**EXERCISE**.
Among the entries below, how many lines hold "output"? Only the number is wanted.

**INPUT DATA**.
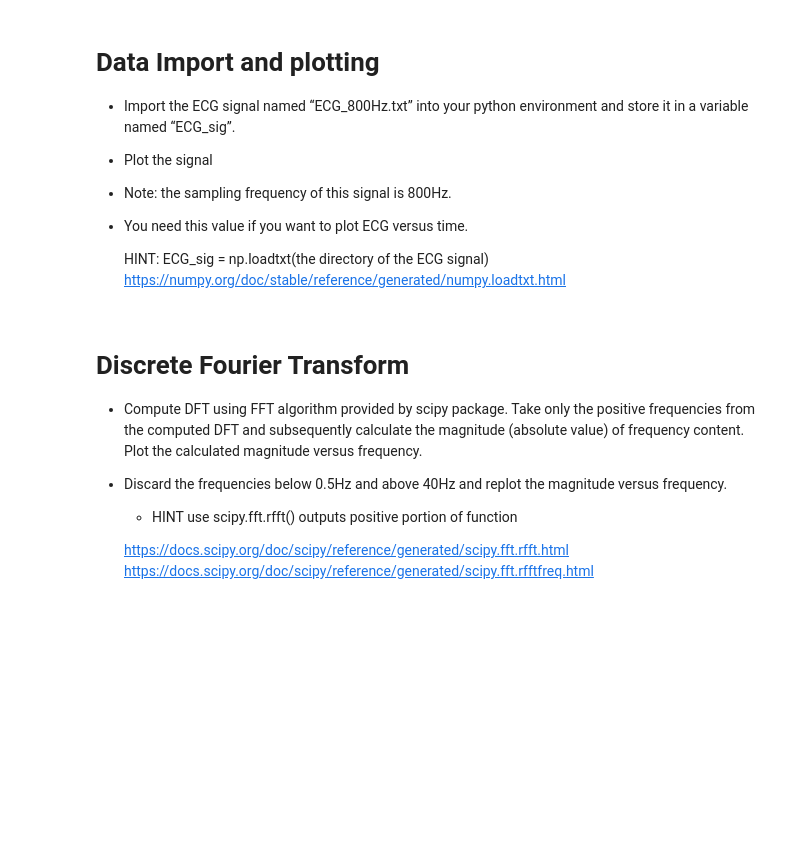
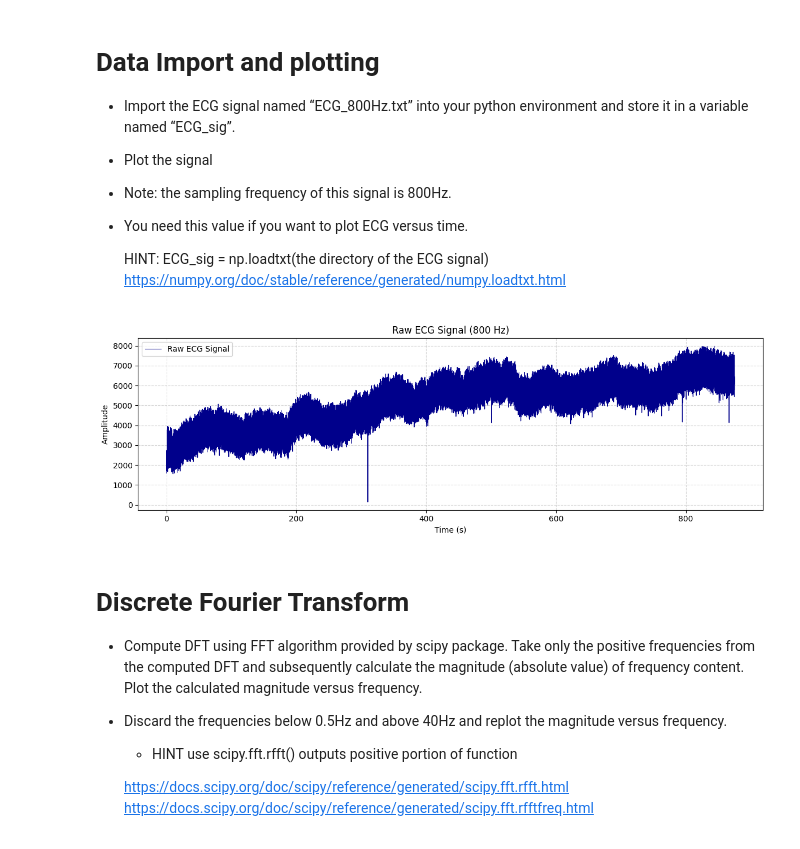
Before and after one commit to simulate111/Acquisition-and-Analysis-of-Biosignals, a Jupyter notebook: dtek0042_exercise_2.ipynb, the cells around one changed output. Saved outputs shown, nothing was run; the diff lists cells and outputs as text; code cells hidden in the pictures; blank space fills up the shorter version.

```diff
--- a/dtek0042_exercise_2.ipynb
+++ b/dtek0042_exercise_2.ipynb
@@ -37,3 +35,27 @@ import matplotlib.pyplot as plt
+# %%
+#code
+
+# --- ADDED CODE START ---
+# Loading the raw ECG signal from the file path provided in the directory.
+ECG_sig = np.loadtxt('/content/ECG_800hz.txt')
+
+# Defining sample frequency and calculating the time axis
+fs = 800
+time = np.arange(len(ECG_sig)) / fs
+
+# Plotting the ECG signal versus time
+plt.figure(figsize=(12, 4))
+plt.plot(time, ECG_sig, label='Raw ECG Signal', color='darkblue', linewidth=0.8)
+plt.title('Raw ECG Signal (800 Hz)')
+plt.xlabel('Time (s)')
+plt.ylabel('Amplitude')
+plt.grid(True, linestyle='--', alpha=0.5)
+plt.legend()
+plt.tight_layout()
+plt.show()
+# --- ADDED CODE END ---
+# %% [output]
+[figure, added]
 # %% [markdown]
 # Discrete Fourier Transform
 
```
Also changed, not shown: parts of 19 cells of this notebook.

**RESULT OF THE EXERCISE**.
2